=== Begin Enclosure ===

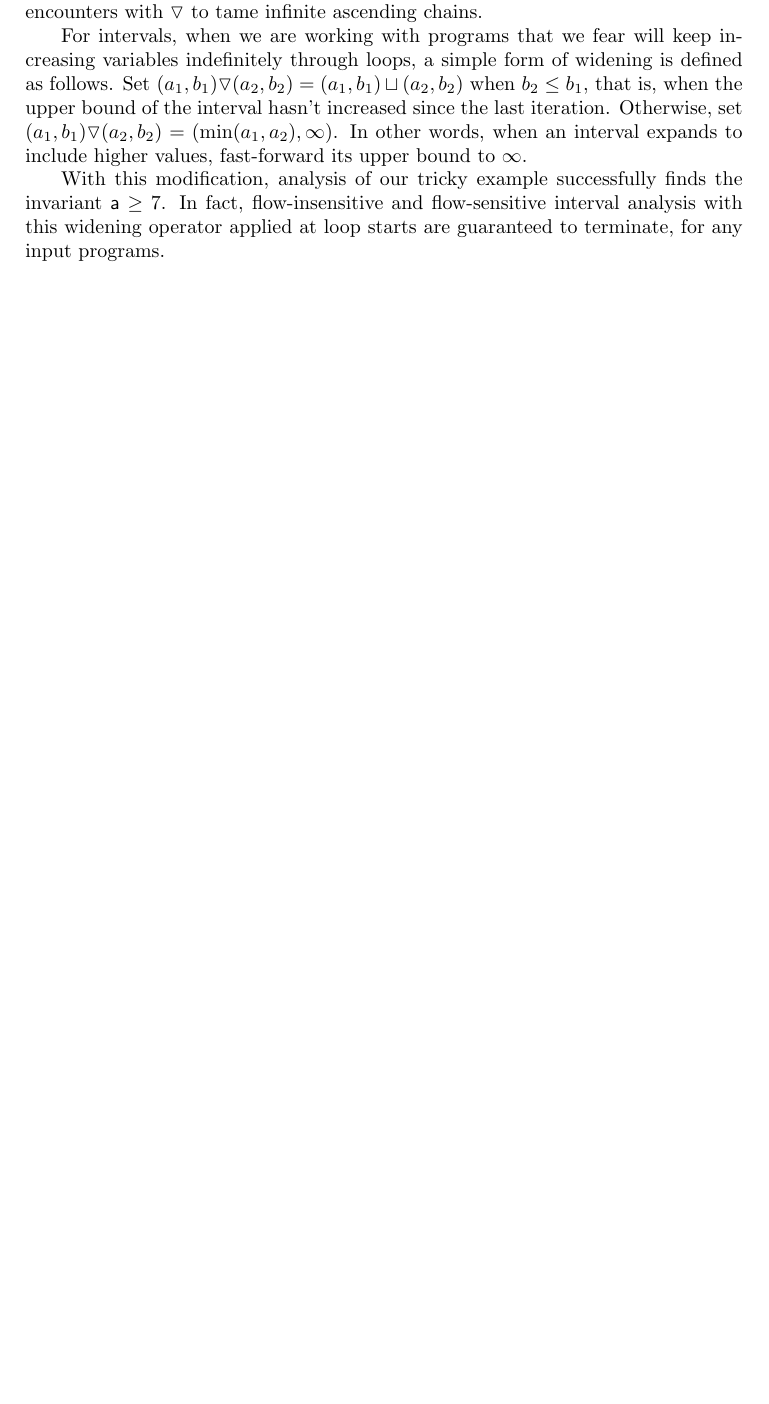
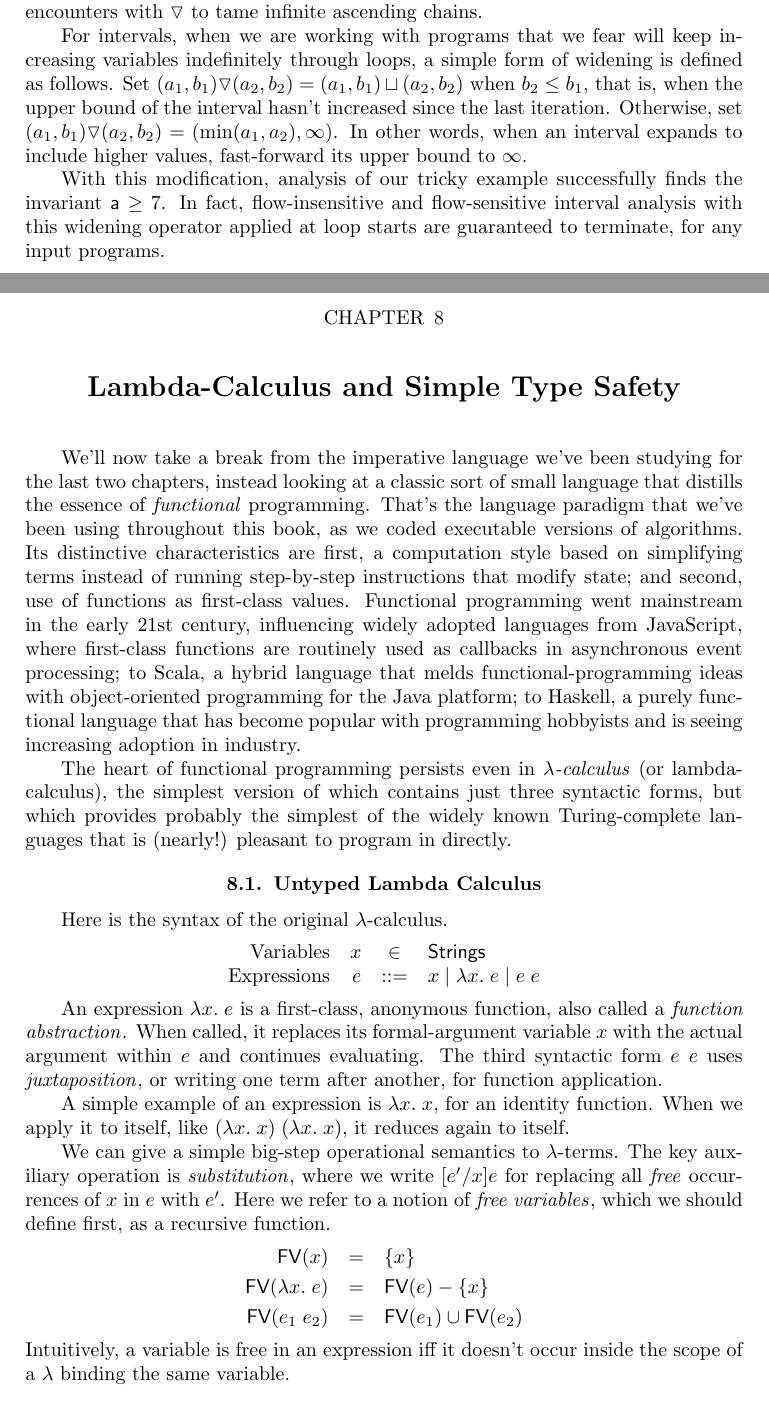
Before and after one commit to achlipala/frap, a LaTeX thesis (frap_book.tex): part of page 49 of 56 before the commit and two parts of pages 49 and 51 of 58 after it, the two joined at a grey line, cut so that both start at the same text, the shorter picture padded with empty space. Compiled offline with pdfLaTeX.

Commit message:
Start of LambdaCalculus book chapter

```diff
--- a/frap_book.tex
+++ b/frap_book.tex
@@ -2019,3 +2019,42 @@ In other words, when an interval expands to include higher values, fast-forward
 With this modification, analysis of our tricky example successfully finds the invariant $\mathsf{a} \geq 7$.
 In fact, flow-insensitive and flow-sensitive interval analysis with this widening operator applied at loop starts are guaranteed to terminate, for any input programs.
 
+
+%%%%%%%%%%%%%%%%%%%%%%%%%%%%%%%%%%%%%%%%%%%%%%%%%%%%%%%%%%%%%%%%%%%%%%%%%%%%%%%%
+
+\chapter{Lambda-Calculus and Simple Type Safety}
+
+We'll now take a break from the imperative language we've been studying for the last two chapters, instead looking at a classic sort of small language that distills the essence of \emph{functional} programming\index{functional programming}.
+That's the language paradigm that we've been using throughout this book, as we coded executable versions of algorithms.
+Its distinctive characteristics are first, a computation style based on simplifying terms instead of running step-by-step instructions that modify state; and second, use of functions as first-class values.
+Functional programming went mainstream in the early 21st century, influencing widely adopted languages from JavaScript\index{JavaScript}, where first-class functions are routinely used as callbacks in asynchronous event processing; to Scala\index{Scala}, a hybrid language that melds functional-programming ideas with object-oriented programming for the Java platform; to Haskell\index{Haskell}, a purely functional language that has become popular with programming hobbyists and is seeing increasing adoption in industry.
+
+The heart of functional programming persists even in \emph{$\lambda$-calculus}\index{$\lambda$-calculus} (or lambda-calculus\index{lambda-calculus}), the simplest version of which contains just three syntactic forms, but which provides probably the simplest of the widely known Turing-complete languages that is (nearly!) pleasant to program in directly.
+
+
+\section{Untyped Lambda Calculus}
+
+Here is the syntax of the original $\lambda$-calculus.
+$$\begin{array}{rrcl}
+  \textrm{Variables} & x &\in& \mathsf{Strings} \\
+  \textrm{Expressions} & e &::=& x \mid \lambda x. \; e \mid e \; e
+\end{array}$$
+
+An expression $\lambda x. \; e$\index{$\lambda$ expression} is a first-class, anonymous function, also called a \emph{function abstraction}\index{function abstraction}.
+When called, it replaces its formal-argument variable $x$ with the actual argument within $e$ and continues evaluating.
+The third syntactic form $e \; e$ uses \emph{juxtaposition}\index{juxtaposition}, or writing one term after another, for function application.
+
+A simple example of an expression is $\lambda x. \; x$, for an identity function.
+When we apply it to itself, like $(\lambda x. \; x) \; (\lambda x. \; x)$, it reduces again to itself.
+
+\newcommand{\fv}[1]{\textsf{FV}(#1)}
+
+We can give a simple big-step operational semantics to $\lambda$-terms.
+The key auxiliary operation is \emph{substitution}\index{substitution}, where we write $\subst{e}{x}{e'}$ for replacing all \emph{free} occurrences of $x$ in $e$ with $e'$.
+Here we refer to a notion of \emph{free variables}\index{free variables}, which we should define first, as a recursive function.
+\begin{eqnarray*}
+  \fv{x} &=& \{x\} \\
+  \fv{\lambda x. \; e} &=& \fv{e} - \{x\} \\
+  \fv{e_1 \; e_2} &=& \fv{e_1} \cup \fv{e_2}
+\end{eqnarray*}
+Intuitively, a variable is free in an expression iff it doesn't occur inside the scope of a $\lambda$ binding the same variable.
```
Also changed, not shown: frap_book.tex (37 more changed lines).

=== End Enclosure ===

## Task requirements
Everything in the entries except the pictures should be returned exactly as given.

## Answer below
Before and after one commit to achlipala/frap, a LaTeX thesis (frap_book.tex): part of page 49 of 56 before the commit and two parts of pages 49 and 51 of 58 after it, the two joined at a grey line, cut so that both start at the same text, the shorter picture padded with empty space. Compiled offline with pdfLaTeX.

Commit message:
Start of LambdaCalculus book chapter

```diff
--- a/frap_book.tex
+++ b/frap_book.tex
@@ -2019,3 +2019,42 @@ In other words, when an interval expands to include higher values, fast-forward
 With this modification, analysis of our tricky example successfully finds the invariant $\mathsf{a} \geq 7$.
 In fact, flow-insensitive and flow-sensitive interval analysis with this widening operator applied at loop starts are guaranteed to terminate, for any input programs.
 
+
+%%%%%%%%%%%%%%%%%%%%%%%%%%%%%%%%%%%%%%%%%%%%%%%%%%%%%%%%%%%%%%%%%%%%%%%%%%%%%%%%
+
+\chapter{Lambda-Calculus and Simple Type Safety}
+
+We'll now take a break from the imperative language we've been studying for the last two chapters, instead looking at a classic sort of small language that distills the essence of \emph{functional} programming\index{functional programming}.
+That's the language paradigm that we've been using throughout this book, as we coded executable versions of algorithms.
+Its distinctive characteristics are first, a computation style based on simplifying terms instead of running step-by-step instructions that modify state; and second, use of functions as first-class values.
+Functional programming went mainstream in the early 21st century, influencing widely adopted languages from JavaScript\index{JavaScript}, where first-class functions are routinely used as callbacks in asynchronous event processing; to Scala\index{Scala}, a hybrid language that melds functional-programming ideas with object-oriented programming for the Java platform; to Haskell\index{Haskell}, a purely functional language that has become popular with programming hobbyists and is seeing increasing adoption in industry.
+
+The heart of functional programming persists even in \emph{$\lambda$-calculus}\index{$\lambda$-calculus} (or lambda-calculus\index{lambda-calculus}), the simplest version of which contains just three syntactic forms, but which provides probably the simplest of the widely known Turing-complete languages that is (nearly!) pleasant to program in directly.
+
+
+\section{Untyped Lambda Calculus}
+
+Here is the syntax of the original $\lambda$-calculus.
+$$\begin{array}{rrcl}
+  \textrm{Variables} & x &\in& \mathsf{Strings} \\
+  \textrm{Expressions} & e &::=& x \mid \lambda x. \; e \mid e \; e
+\end{array}$$
+
+An expression $\lambda x. \; e$\index{$\lambda$ expression} is a first-class, anonymous function, also called a \emph{function abstraction}\index{function abstraction}.
+When called, it replaces its formal-argument variable $x$ with the actual argument within $e$ and continues evaluating.
+The third syntactic form $e \; e$ uses \emph{juxtaposition}\index{juxtaposition}, or writing one term after another, for function application.
+
+A simple example of an expression is $\lambda x. \; x$, for an identity function.
+When we apply it to itself, like $(\lambda x. \; x) \; (\lambda x. \; x)$, it reduces again to itself.
+
+\newcommand{\fv}[1]{\textsf{FV}(#1)}
+
+We can give a simple big-step operational semantics to $\lambda$-terms.
+The key auxiliary operation is \emph{substitution}\index{substitution}, where we write $\subst{e}{x}{e'}$ for replacing all \emph{free} occurrences of $x$ in $e$ with $e'$.
+Here we refer to a notion of \emph{free variables}\index{free variables}, which we should define first, as a recursive function.
+\begin{eqnarray*}
+  \fv{x} &=& \{x\} \\
+  \fv{\lambda x. \; e} &=& \fv{e} - \{x\} \\
+  \fv{e_1 \; e_2} &=& \fv{e_1} \cup \fv{e_2}
+\end{eqnarray*}
+Intuitively, a variable is free in an expression iff it doesn't occur inside the scope of a $\lambda$ binding the same variable.
```
Also changed, not shown: frap_book.tex (37 more changed lines).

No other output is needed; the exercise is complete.